Work through the data line by line, gathering every line that has the word "html".
+-------+
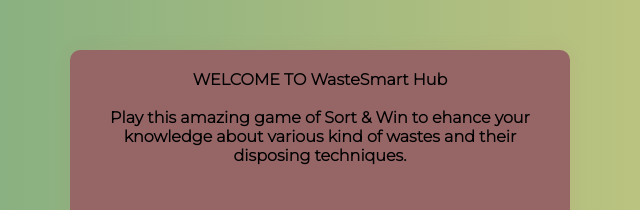
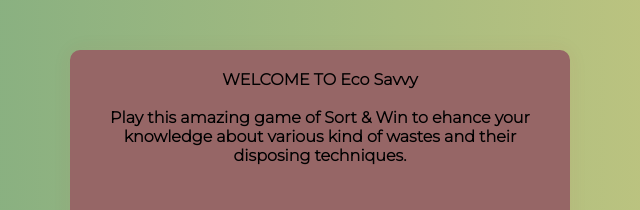
Before and after one commit to Git-Upasana/start-game, a plain HTML site: page index.html in a window 1280 px wide. Shown: the part 140-350 px from the top of the page, 320-960 px from the left. Drawn offline with nearby package versions, Linux system fonts and the light colour scheme.

Commit message:
Update index.html

```diff
--- a/index.html
+++ b/index.html
@@ -15,7 +15,7 @@
 
     <div class="container">
 
-      <h4>WELCOME TO WasteSmart Hub<br><br><b>Play this amazing game of <b>Sort & Win</b> to ehance your knowledge about various kind of wastes and their disposing techniques.<br><br><br></h4>
+      <h4>WELCOME TO Eco Savvy<br><br><b>Play this amazing game of <b>Sort & Win</b> to ehance your knowledge about various kind of wastes and their disposing techniques.<br><br><br></h4>
       <form action="https://igdtuwresource.github.io/Game/">
         <button class = "gfg" type="submit">
             START THE GAME
```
+-------+
## ANSWER
Before and after one commit to Git-Upasana/start-game, a plain HTML site: page index.html in a window 1280 px wide. Shown: the part 140-350 px from the top of the page, 320-960 px from the left. Drawn offline with nearby package versions, Linux system fonts and the light colour scheme.
Update index.html
--- a/index.html
+++ b/index.html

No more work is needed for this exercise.